Giving feedback is one of the essential components of establishing credibility and trust with your team, yet it’s often overlooked as an essential component in management training programs.
In part one of "Creating a Listening Culture" I shared a staggering statistic. 89% of companies have written core values statements, but only 53% of employees know what they are.
After reading Gallup’s recent State of the American Workplace report, I would say we have a crisis in the American workforce. There are 100 million full-time employees in the United States and only one-third of them report feeling engaged at work. The other two-thirds are either actively disengaged (16%), or actively looking for a new job and watching for openings (51%). What is most striking is that only 13% of U.S. workers strongly agree that their organization's leadership communicates effectively.

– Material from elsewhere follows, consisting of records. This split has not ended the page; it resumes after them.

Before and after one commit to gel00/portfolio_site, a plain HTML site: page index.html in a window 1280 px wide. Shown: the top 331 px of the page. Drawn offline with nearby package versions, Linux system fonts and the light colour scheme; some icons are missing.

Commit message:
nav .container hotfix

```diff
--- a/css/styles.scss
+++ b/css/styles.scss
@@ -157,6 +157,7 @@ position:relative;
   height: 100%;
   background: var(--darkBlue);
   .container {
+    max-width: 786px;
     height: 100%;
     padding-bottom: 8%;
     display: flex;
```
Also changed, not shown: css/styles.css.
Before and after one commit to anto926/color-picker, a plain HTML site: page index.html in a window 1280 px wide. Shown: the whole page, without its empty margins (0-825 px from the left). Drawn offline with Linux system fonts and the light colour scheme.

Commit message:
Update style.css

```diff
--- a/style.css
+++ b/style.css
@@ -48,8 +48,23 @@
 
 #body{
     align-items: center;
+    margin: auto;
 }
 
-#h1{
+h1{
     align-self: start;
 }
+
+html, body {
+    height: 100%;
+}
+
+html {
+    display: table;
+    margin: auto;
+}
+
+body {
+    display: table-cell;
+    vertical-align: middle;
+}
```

This is the third blog in a series of three that is covering active listening, cognitive diversity, and then how these two components combine to skyrocket team performance through Listening Intelligence. As the last two blogs have described, both active listening and cognitive diversity are important tools to enhance team creativity, cohesiveness, and productivity. But they also carry hidden drawbacks when implemented one without the other that may lead to potential decreases in collaboration. Listening Intelligence merges the high value of active listening and cognitive diversity, fashioning a combination stronger than the sum of its parts.
This is the second blog in a series of three that is covering active listening, cognitive diversity, and then how these two components combine to skyrocket team performance through Listening Intelligence. Recognizing the diverse viewpoints on your team (i.e., cognitive diversity) is the key to fostering creativity and boosting productivity.
This is the first blog in a series of three that will explore active listening, cognitive diversity, and then how they combine to create even greater business success through Listening Intelligence. The first step to improving your listening is to be an active, attentive listener – let's explore this below.
This week I had a rich and thought-provoking conversation with Tom, a seasoned business strategy consultant, about how he uses the ECHO Listening Profile with his clients.
Requests that aren’t specific about the desired outcomes are a frequent cause of miscoordination in the workplace. When looking at the financial and human waste that is caused by team members who don't clearly ask for what they need, the resulting costs to a company are staggering.
As a leader, are you ever disappointed in your team? How we make requests of others can predict their success or failure.
A client recently asked me if her company should require every applicant to complete our company’s listening assessment as part of their hiring and vetting process. My answer: “maybe yes, but also maybe no. It really depends on the purpose and what you’re hoping to gain from the results. “